by Katie O'Flaherty

As it has been for longer than living memory, abortion is still a topic hotly debated by many, some questioning the ethics of the decisions, others looking for answers through science. And now, with Donald Trump publicly stating that he would de-fund the charity Planned Parenthood, due to his 'pro-life' beliefs, putting an ever more political spin on the debate. 

Over the years, it seems the primary contenders in this debate are the scientists, against a significant proportion of religious people. And even these 'sides' are not as black and white as they seem. A number of scientists disagree with the principles of abortion, and a large number of religious people also believe in the freedom of the individual to choose. 

In the UK, it is legal to have an abortion up until 24 weeks, yet many argue it is too late, as 'on a different floor of a hospital, a premature baby can be saved at a younger age than 24 weeks'. Then arises the question of when life really begins. Is it when the egg is first fertilised, or after the zygote has formed, or only during birth? And science hasn't provided a solid answer to this question, giving even more scope for debate.

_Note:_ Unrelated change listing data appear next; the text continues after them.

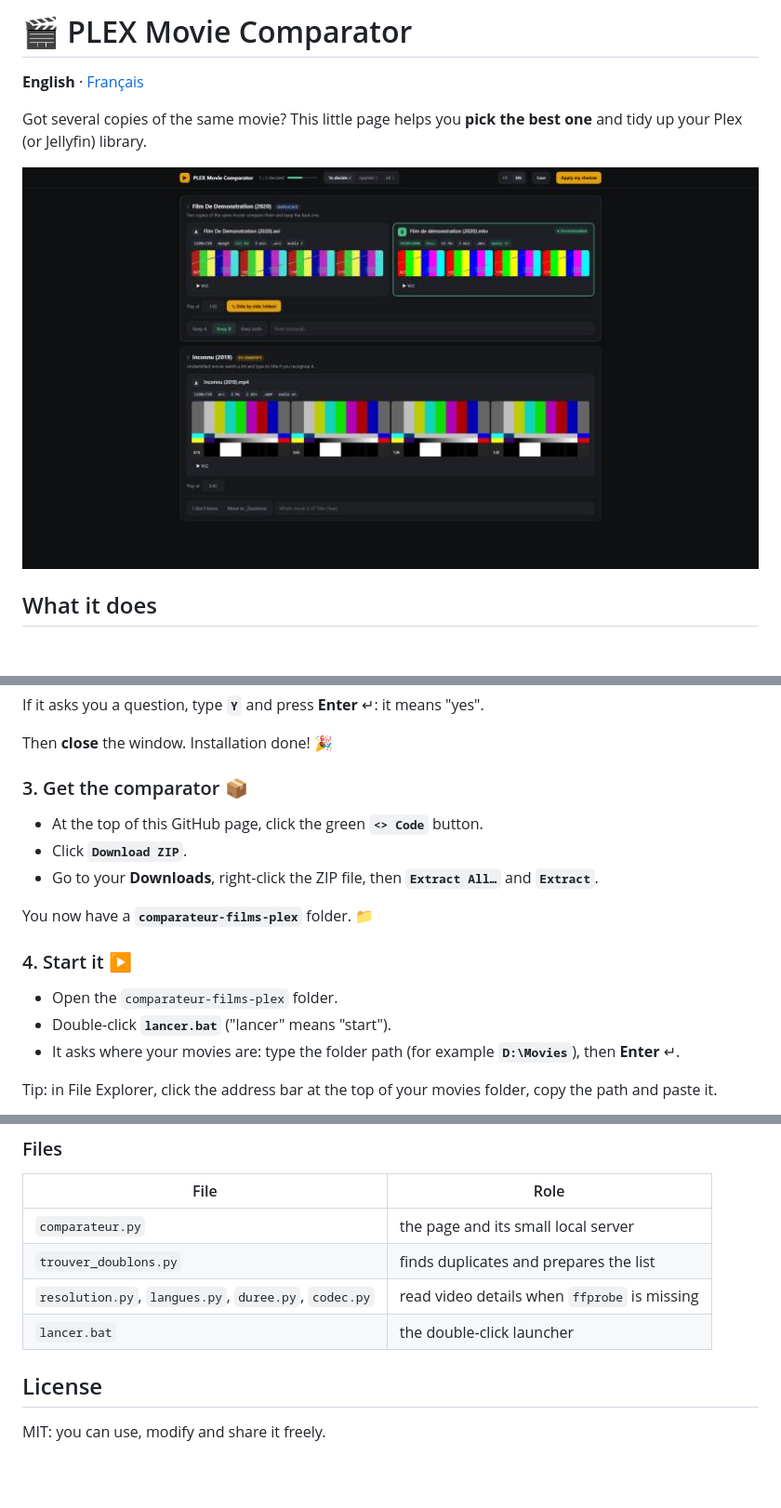
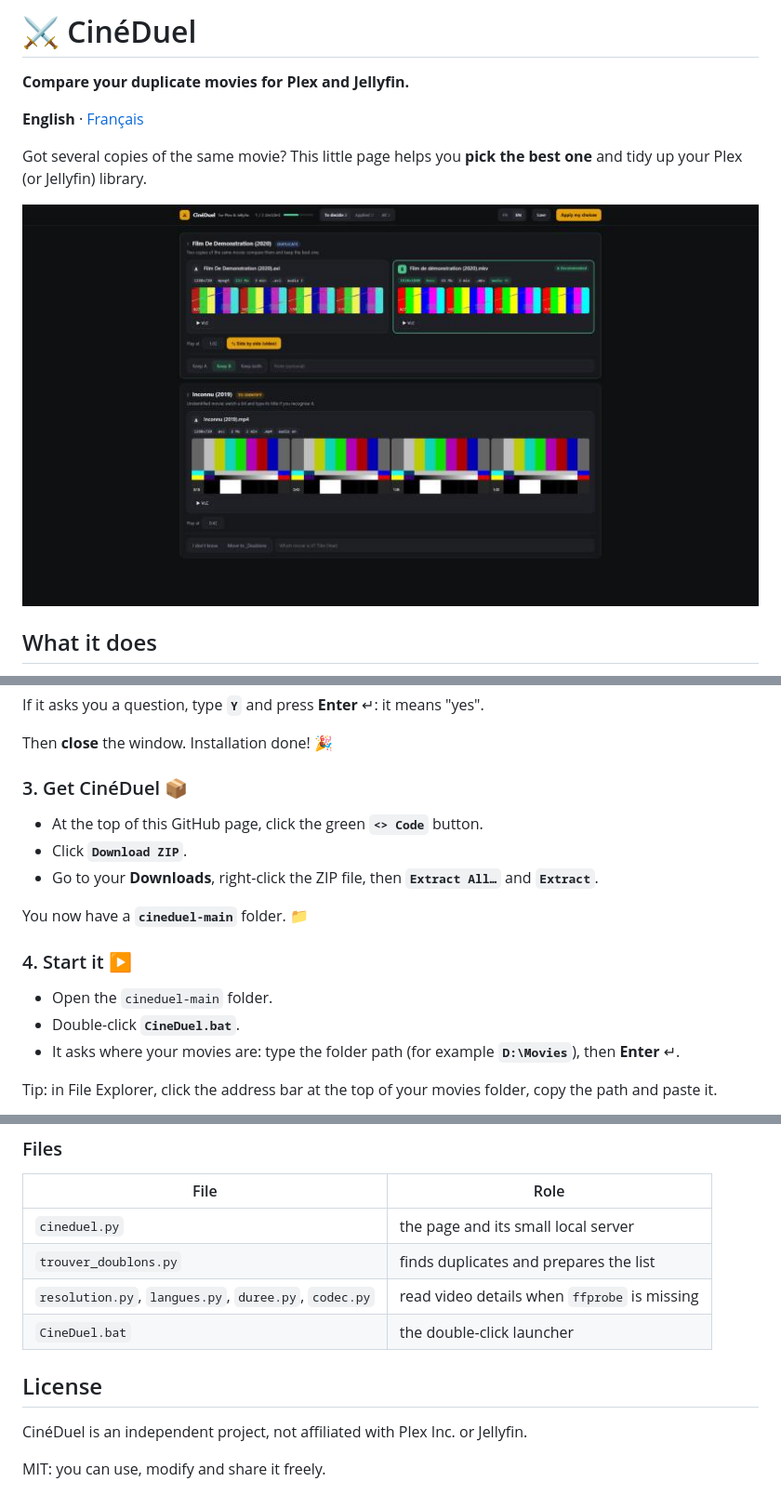
Before and after one commit to chriscouvreur/cineduel, a Markdown page: README.md, 3 parts joined by grey strips. Shown at 93% size. Drawn GitHub-style; pictures changed too: docs/apercu-en.jpg; blank space fills up the shorter version.

```diff
--- a/README.md
+++ b/README.md
@@ -1,4 +1,6 @@
-# 🎬 PLEX Movie Comparator
+# ⚔ CinéDuel
+
+**Compare your duplicate movies for Plex and Jellyfin.**
 
 **English** · [Français](README.fr.md)
 
@@ -58,18 +60,18 @@ If it asks you a question, type **`Y`** and press **Enter** ↵: it means "yes".
 
 Then **close** the window. Installation done! 🎉
 
-### 3. Get the comparator 📦
+### 3. Get CinéDuel 📦
 
 - At the top of this GitHub page, click the green **`<> Code`** button.
 - Click **`Download ZIP`**.
 - Go to your **Downloads**, right-click the ZIP file, then **`Extract All…`** and **`Extract`**.
 
-You now have a **`comparateur-films-plex`** folder. 📁
+You now have a **`cineduel-main`** folder. 📁
 
 ### 4. Start it ▶️
 
-- Open the `comparateur-films-plex` folder.
-- Double-click **`lancer.bat`** ("lancer" means "start").
+- Open the `cineduel-main` folder.
+- Double-click **`CineDuel.bat`**.
 - It asks where your movies are: type the folder path (for example **`D:\Movies`**), then **Enter** ↵.
 
 Tip: in File Explorer, click the address bar at the top of your movies folder, copy the path and paste it.
@@ -130,11 +132,14 @@ Leave `note` empty to get the built-in explanation in the chosen language, or wr
 
 | File | Role |
 |---|---|
-| `comparateur.py` | the page and its small local server |
+| `cineduel.py` | the page and its small local server |
 | `trouver_doublons.py` | finds duplicates and prepares the list |
 | `resolution.py`, `langues.py`, `duree.py`, `codec.py` | read video details when `ffprobe` is missing |
-| `lancer.bat` | the double-click launcher |
+| `CineDuel.bat` | the double-click launcher |
 
 ## License
 
+CinéDuel is an independent project, not affiliated with Plex Inc. or Jellyfin.
+
+
 MIT: you can use, modify and share it freely.
```
Also changed, not shown: other parts of README.md (+2 -2 lines), README.fr.md (+14 -9 lines), docs/apercu-fr.jpg, 5 other files.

On top of these other questions, the circumstances can drastically alter how many people view the morality of the abortion. Many abortions take place after rape, or if the parents would not be able to fully provide for the child due to health problems. Furthermore, many people would consider an abortion if they found out, before birth, that their child would have a debilitating disease, which may prohibit their quality of life, or limit their lifetime. And many others choose abortions because of an unexpected pregnancy, unplanned for, but which many argue that they could cope with relatively easily. 

Many of these questions can only be answered by individuals, using their own principles and moral compass to find the solution right for them. Therefore, the problem lies in trying to achieve an agreement, as to what can be done 'normally'. Not only this, but many feel it to be their 'duty' to force their own opinions on other people, whose circumstances they have never experienced, and likely cannot understand. And much as many people believe their moral compass is the sole way forward for both them and all who come into contact with them, the likelihood of them understanding the emotional complexities of the situation, and their lack of respect for each person's freedom to make their own decision, is a disrespect that not only generalises so many unique, and sometimes painful, situations, but also partially violates a human's right to make their own decisions.

From this, I am by no means saying that there should be no laws dictating the morality of certain parts of an abortion; for one, an abortion of a baby within a few weeks of when it can healthily be born is not something that should be commonly encouraged in society. The point-blank view, however, that abortions should be made illegal completely disregards the fact that each situation is individual, with its own complexities and emotional connotations. 

1 comment:

  1. Surely the nature of the unborn needs to be established prior to any further discussion on the morality of abortion?
    If it is a human being, one then has to justify why it can be killed.
    If it isn't, why should there be any laws governing abortion at all?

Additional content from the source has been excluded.